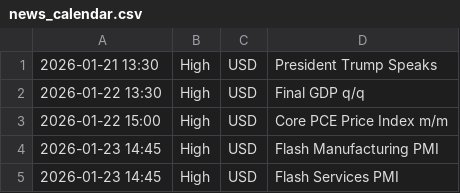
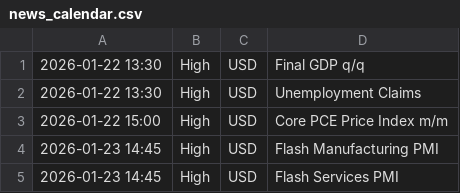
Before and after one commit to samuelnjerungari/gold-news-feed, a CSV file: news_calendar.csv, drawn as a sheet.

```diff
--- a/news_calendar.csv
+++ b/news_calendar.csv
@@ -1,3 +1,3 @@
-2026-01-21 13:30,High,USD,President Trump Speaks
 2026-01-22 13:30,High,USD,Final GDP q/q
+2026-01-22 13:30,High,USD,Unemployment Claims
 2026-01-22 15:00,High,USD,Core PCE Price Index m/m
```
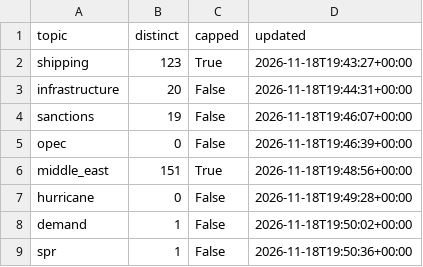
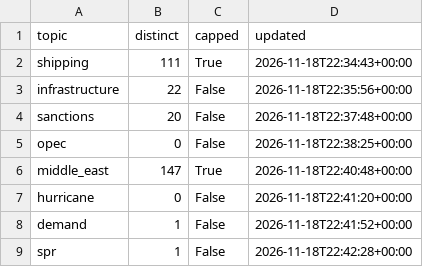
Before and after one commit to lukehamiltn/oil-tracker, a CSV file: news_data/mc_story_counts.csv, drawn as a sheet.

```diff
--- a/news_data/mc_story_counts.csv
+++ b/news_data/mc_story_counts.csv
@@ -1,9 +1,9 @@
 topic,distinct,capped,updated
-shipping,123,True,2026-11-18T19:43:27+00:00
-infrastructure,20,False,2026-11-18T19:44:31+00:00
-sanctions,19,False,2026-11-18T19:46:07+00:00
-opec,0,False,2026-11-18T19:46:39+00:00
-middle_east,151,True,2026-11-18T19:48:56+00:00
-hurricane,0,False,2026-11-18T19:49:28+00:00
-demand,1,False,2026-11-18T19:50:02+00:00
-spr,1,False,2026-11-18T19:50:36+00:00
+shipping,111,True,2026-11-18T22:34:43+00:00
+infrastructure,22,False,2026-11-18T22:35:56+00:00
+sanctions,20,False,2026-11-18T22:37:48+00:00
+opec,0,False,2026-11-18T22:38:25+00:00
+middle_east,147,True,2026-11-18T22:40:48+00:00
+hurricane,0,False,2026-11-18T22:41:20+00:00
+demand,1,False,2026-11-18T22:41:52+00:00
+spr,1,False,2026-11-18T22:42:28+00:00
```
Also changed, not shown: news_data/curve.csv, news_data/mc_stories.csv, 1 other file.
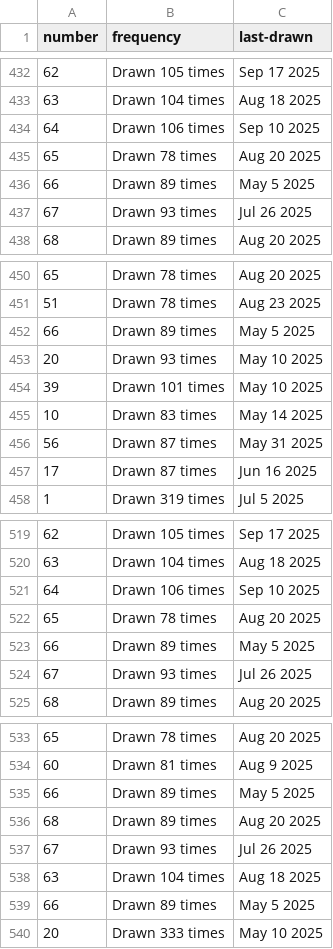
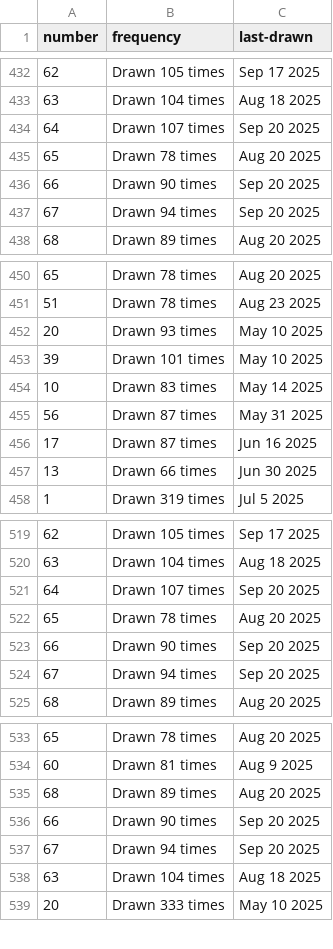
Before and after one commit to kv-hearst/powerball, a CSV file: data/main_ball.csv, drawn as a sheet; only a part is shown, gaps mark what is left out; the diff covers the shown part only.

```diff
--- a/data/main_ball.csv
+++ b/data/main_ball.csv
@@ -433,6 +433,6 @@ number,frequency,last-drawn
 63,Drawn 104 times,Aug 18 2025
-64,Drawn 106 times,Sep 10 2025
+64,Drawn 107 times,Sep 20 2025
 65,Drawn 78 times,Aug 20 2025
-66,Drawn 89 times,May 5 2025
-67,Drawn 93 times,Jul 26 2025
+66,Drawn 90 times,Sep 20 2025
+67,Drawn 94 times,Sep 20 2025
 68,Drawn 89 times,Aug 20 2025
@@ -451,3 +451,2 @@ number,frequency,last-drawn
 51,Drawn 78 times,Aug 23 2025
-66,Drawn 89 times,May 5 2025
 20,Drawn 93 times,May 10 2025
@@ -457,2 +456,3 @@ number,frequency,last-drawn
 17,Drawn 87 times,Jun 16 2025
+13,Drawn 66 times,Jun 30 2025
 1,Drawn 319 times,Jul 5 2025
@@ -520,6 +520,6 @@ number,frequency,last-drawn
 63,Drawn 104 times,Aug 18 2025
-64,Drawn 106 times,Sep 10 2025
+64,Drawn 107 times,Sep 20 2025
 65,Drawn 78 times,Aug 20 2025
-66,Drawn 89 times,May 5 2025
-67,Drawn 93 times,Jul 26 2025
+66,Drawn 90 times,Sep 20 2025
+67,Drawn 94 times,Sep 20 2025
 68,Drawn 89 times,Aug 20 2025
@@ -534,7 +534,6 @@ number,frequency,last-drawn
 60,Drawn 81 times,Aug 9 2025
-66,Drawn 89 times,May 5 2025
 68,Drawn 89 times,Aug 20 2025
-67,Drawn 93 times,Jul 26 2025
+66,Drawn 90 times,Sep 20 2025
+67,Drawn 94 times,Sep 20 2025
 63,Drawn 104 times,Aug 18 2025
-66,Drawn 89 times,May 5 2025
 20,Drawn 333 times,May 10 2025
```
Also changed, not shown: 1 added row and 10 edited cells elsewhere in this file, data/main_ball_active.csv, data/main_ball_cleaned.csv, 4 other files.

## [Task statement]
Output the records above exactly as written, but leave out the pictures.

## [Answer box]
Before and after one commit to samuelnjerungari/gold-news-feed, a CSV file: news_calendar.csv, drawn as a sheet.

```diff
--- a/news_calendar.csv
+++ b/news_calendar.csv
@@ -1,3 +1,3 @@
-2026-01-21 13:30,High,USD,President Trump Speaks
 2026-01-22 13:30,High,USD,Final GDP q/q
+2026-01-22 13:30,High,USD,Unemployment Claims
 2026-01-22 15:00,High,USD,Core PCE Price Index m/m
```
Before and after one commit to lukehamiltn/oil-tracker, a CSV file: news_data/mc_story_counts.csv, drawn as a sheet.

```diff
--- a/news_data/mc_story_counts.csv
+++ b/news_data/mc_story_counts.csv
@@ -1,9 +1,9 @@
 topic,distinct,capped,updated
-shipping,123,True,2026-11-18T19:43:27+00:00
-infrastructure,20,False,2026-11-18T19:44:31+00:00
-sanctions,19,False,2026-11-18T19:46:07+00:00
-opec,0,False,2026-11-18T19:46:39+00:00
-middle_east,151,True,2026-11-18T19:48:56+00:00
-hurricane,0,False,2026-11-18T19:49:28+00:00
-demand,1,False,2026-11-18T19:50:02+00:00
-spr,1,False,2026-11-18T19:50:36+00:00
+shipping,111,True,2026-11-18T22:34:43+00:00
+infrastructure,22,False,2026-11-18T22:35:56+00:00
+sanctions,20,False,2026-11-18T22:37:48+00:00
+opec,0,False,2026-11-18T22:38:25+00:00
+middle_east,147,True,2026-11-18T22:40:48+00:00
+hurricane,0,False,2026-11-18T22:41:20+00:00
+demand,1,False,2026-11-18T22:41:52+00:00
+spr,1,False,2026-11-18T22:42:28+00:00
```
Also changed, not shown: news_data/curve.csv, news_data/mc_stories.csv, 1 other file.
Before and after one commit to kv-hearst/powerball, a CSV file: data/main_ball.csv, drawn as a sheet; only a part is shown, gaps mark what is left out; the diff covers the shown part only.

```diff
--- a/data/main_ball.csv
+++ b/data/main_ball.csv
@@ -433,6 +433,6 @@ number,frequency,last-drawn
 63,Drawn 104 times,Aug 18 2025
-64,Drawn 106 times,Sep 10 2025
+64,Drawn 107 times,Sep 20 2025
 65,Drawn 78 times,Aug 20 2025
-66,Drawn 89 times,May 5 2025
-67,Drawn 93 times,Jul 26 2025
+66,Drawn 90 times,Sep 20 2025
+67,Drawn 94 times,Sep 20 2025
 68,Drawn 89 times,Aug 20 2025
@@ -451,3 +451,2 @@ number,frequency,last-drawn
 51,Drawn 78 times,Aug 23 2025
-66,Drawn 89 times,May 5 2025
 20,Drawn 93 times,May 10 2025
@@ -457,2 +456,3 @@ number,frequency,last-drawn
 17,Drawn 87 times,Jun 16 2025
+13,Drawn 66 times,Jun 30 2025
 1,Drawn 319 times,Jul 5 2025
@@ -520,6 +520,6 @@ number,frequency,last-drawn
 63,Drawn 104 times,Aug 18 2025
-64,Drawn 106 times,Sep 10 2025
+64,Drawn 107 times,Sep 20 2025
 65,Drawn 78 times,Aug 20 2025
-66,Drawn 89 times,May 5 2025
-67,Drawn 93 times,Jul 26 2025
+66,Drawn 90 times,Sep 20 2025
+67,Drawn 94 times,Sep 20 2025
 68,Drawn 89 times,Aug 20 2025
@@ -534,7 +534,6 @@ number,frequency,last-drawn
 60,Drawn 81 times,Aug 9 2025
-66,Drawn 89 times,May 5 2025
 68,Drawn 89 times,Aug 20 2025
-67,Drawn 93 times,Jul 26 2025
+66,Drawn 90 times,Sep 20 2025
+67,Drawn 94 times,Sep 20 2025
 63,Drawn 104 times,Aug 18 2025
-66,Drawn 89 times,May 5 2025
 20,Drawn 333 times,May 10 2025
```
Also changed, not shown: 1 added row and 10 edited cells elsewhere in this file, data/main_ball_active.csv, data/main_ball_cleaned.csv, 4 other files.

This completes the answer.